In the biggest overhaul that Section 1 has seen in quite a few years, there will be eight new boys soccer coaches debuting when the 2014 season begins next week.
Jarohan Garcia has taken over at New Rochelle, Jack Gigli at White Plains, Paul Brooks at Scarsdale, Jonathan Weinstein at Croton-Harmon, Jon Iasillo at Peekskill, Chris Pietris at Somers and Dan Smith at Westlake. With all the new faces on the sidelines, the most notable may be Keren Larkin at Carmel.
Larkin is now the second active female to coach a boys soccer team in Section 1, along with Yonkers’ Janet Ryan.
“I know these are good coaches who’ll make us a better team,” said senior striker Sebastian Lopez, referring to Larkin and new assistant Jim Cancellaro.
New Ro and White Plains moving on: With new coaches taking over at New Rochelle and White Plains, both programs are focused on moving on from last season’s incident that left White Plains midfielder Ozzie Escobedo with a broken jaw.
During a gamelast Oct. 10, New Rochelle’s Stefedson Dieudonne threw a punch at Escobedo and was arrested and charged with third-degree assault. It left both programs searching for answers, with both Garcia at New Ro and Gigli at White Plains addressing the issue with their new teams.
“We’ve instilled a completely new attitude towards the kids,” Garcia said. “To us, it’s just going to be one more game. I’ve told the kids, ‘I want you to be competitive. I want you to want it more than they do, but we’re going to be clean. Someone knocks you down, you get up, clean yourself and keep playing. You knock somebody down, you extend your hand, you pick them up and you keep playing.’ That’s it, because at the end of the day, it’s just a game.”
Where’s the offense at Spring Valley? After a breakout, 13-4 season in 2013, Spring Valley is in danger of taking a step back this year if it can’t find a way to replace 51 goals.
That’s the total Karlyl Simon, Kevin Quito and Rooben Michel scored last season, but each has since graduated. All five of the Tigers’ All-County players are now gone, leaving coach Ryan Marcus with a squad composed of mostly underclassmen. Yet, Marcus remains confident, as Spring Valley will bump down from Class AA to the less competitive Class A this year.
“I think, as young as we are, this is one of the most talented groups that I’ve had in my six seasons here,” he said. “There’s guys that really have the heart and the passion; they work hard every practice, they keep getting better and they love the game just as much as I do.”
‘We refer to them as just students’: Three years after the U.S. Academy decided that any players involved with the national feeder program cannot participate in high school sports, local teams continue to have their talent pool watered down.
Perhaps no team was hit as hard this season as Byram Hills, which coach Matty Allen said lost seven players who opted for the academy route.

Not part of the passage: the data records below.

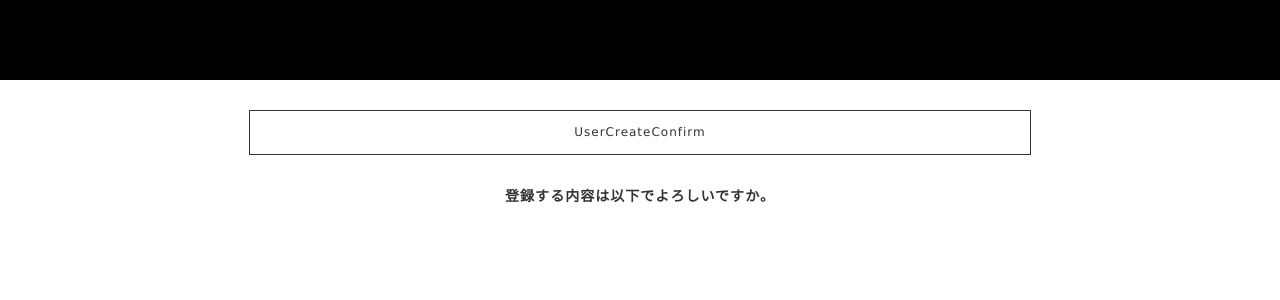
Repository: cha-git/ecsite
Page: http://localhost/template/userCreateConfirm.jsp
These files come from the project's save history. The page is drawn as it stood at one moment and after the next save; the edit follows.
The browser window is 1280 px wide. The pictures show the whole page.
The page is served by Tomcat 9. Other server files are loaded and not shown.

Above is the page before, as saved 2018-12-25 09:55:46.

### template/WebContent/userCreateConfirm.jsp
<%@ page language="java" contentType="text/html; charset=UTF-8"
    pageEncoding="UTF-8"%>
<%@ taglib prefix="s" uri="/struts-tags" %>
<!DOCTYPE html>
<html>
<head>
	<meta http-equiv="Content-Type" content="text/html; charset=UTF-8" />
	<meta http-equiv="Content-Style-Type" content="text/css" />
	<meta http-equiv="Content-Script-Type" content="text/javascript" />
	<meta http-equiv="imagetoolbar" content="no" />
	<meta name="description" content="" />
	<meta name="keywords" content="" />
	<title>UserCreateConfirm画面</title>
	<style type="text/css">
	/* ========TAG LAYOUT======== */
	body {
		margin:0;
		padding:0;
		line-height:1.6;
		letter-spacing:1px;
		font-family:Verdana, Helvetica, sans-serif;
		font-size:12px;
		color:#333;
		background:#fff;
	}

	table {
		text-align:center;
		margin:0 auto;
	}
	/* ========ID LAYOUT======== */
	#top {
		width:780px;
		margin:30px auto;
		border:1px solid #333;
	}

	#header {
		width:100%;
		height:80px;
		background-color:black;
	}

	#main {
		width:100%;
		height:500px;
		text-align:center;
	}

	#footer {
		width:100%;
		height:80px;
		background-color:black;
		clear:both;
	}
	</style>
</head>
<body>
	<div id="header">
		<div id="pr">
		</div>
	</div>
	<div id="main">
		<div id="top">
			<p>UserCreateConfirm</p>
		</div>
		<div>
			<h3>登録する内容は以下でよろしいですか。</h3>
			<table>
				<s:form action="UserCreateCompleteAction">

				</s:form>
			</table>
		</div>
	</div>
</body>
</html>

After the next save:
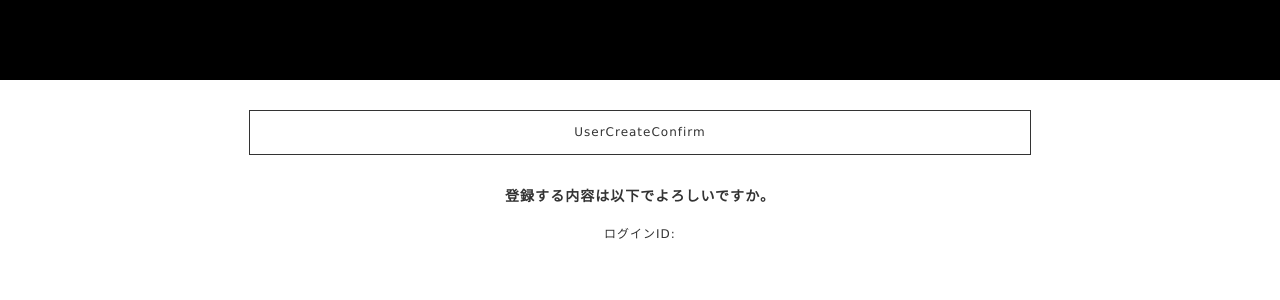
Saved 58 s later.
--- a/template/WebContent/userCreateConfirm.jsp
+++ b/template/WebContent/userCreateConfirm.jsp
@@ -68,7 +68,11 @@
 			<h3>登録する内容は以下でよろしいですか。</h3>
 			<table>
 				<s:form action="UserCreateCompleteAction">
-
+				<tr id="box">
+					<td>
+						<label>ログインID:</label>
+					</td>
+				</tr>
 				</s:form>
 			</table>
 		</div>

“I think the players look at it as a challenge,” Allen said of his team. “It makes them angry. They want to play with their peers, but on the other hand, I think it will make us stronger. The whole idea this year is that once we step foot on the field, we’re going to play with the 25 guys we have, and the academy players can sit up in the stands. We don’t refer to them as academy players. We refer to them as just students.”
Key additions: After reaching the Class A title game last season, Pearl River will have a couple of transfers who may help make up for the losses of several key players. Forward Matt Russell joins the varsity team this year after transferring from Albertus Magnus and Craig McDonald left his U.S. Academy team to play for the Pirates.
In Westchester, Mamaroneck hopes to benefit from the arrival of Yeison Banegas, a transfer from Honduras.
Mike Zacchio and Nancy Haggerty contributed to this report